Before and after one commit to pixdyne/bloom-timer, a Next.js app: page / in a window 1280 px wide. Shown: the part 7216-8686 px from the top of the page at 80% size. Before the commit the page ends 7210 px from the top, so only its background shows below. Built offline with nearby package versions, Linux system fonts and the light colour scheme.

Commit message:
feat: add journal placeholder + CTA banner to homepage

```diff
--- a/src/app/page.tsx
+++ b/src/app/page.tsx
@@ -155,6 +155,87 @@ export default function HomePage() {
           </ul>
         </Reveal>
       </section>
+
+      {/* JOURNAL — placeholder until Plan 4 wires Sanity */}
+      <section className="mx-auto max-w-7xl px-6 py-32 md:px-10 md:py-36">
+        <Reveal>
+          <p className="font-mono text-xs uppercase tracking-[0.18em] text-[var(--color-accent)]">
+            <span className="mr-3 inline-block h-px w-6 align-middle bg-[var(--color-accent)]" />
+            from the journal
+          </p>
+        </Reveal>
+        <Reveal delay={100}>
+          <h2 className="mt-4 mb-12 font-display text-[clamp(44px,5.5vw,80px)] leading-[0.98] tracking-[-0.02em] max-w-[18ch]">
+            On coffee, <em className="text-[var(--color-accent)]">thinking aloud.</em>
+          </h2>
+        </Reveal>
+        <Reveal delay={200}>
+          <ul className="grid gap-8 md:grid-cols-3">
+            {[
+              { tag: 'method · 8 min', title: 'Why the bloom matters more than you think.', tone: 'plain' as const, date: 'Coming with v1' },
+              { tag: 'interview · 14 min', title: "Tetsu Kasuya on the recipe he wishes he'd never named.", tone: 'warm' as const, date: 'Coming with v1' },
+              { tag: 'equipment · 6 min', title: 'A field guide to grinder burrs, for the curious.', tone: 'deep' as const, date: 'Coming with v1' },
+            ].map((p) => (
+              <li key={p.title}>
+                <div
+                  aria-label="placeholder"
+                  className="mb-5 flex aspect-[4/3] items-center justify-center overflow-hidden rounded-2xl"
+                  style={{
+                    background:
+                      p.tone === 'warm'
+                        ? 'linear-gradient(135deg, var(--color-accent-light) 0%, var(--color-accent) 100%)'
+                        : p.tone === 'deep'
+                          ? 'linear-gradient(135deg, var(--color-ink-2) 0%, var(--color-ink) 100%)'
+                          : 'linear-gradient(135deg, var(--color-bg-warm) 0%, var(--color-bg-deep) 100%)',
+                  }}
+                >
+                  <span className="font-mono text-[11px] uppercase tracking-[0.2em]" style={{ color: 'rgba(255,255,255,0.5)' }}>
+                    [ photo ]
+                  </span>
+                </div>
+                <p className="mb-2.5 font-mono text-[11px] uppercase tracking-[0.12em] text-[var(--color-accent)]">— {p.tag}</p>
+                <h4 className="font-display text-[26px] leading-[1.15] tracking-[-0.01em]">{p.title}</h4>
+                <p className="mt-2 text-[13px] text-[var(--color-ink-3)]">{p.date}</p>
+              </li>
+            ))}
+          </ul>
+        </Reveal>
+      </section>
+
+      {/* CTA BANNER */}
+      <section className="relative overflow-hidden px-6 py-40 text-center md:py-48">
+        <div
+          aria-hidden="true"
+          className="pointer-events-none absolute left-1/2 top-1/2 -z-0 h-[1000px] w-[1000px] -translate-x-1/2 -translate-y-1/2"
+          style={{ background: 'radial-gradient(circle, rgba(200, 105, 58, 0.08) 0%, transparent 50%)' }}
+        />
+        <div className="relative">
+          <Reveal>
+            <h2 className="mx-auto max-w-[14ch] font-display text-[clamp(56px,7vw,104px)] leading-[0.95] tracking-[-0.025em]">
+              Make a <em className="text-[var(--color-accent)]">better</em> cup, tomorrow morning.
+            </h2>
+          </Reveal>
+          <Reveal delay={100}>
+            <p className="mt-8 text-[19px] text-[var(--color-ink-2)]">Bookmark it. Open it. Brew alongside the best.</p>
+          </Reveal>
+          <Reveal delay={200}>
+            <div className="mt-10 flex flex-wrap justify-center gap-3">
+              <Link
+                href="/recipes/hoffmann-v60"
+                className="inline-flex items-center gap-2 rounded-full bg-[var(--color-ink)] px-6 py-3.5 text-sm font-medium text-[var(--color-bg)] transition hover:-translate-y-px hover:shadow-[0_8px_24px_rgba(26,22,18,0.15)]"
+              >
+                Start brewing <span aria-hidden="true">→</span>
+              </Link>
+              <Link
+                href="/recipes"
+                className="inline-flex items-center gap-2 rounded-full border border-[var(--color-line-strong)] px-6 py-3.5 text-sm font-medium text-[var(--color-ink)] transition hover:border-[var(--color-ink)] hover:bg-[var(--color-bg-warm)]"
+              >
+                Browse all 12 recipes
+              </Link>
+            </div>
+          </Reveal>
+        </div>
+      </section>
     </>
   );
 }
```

***

Your task -
Copy out, from the records above, every line that holds the string "const".

Exercise result -
+              { tag: 'method · 8 min', title: 'Why the bloom matters more than you think.', tone: 'plain' as const, date: 'Coming with v1' },
+              { tag: 'interview · 14 min', title: "Tetsu Kasuya on the recipe he wishes he'd never named.", tone: 'warm' as const, date: 'Coming with v1' },
+              { tag: 'equipment · 6 min', title: 'A field guide to grinder burrs, for the curious.', tone: 'deep' as const, date: 'Coming with v1' },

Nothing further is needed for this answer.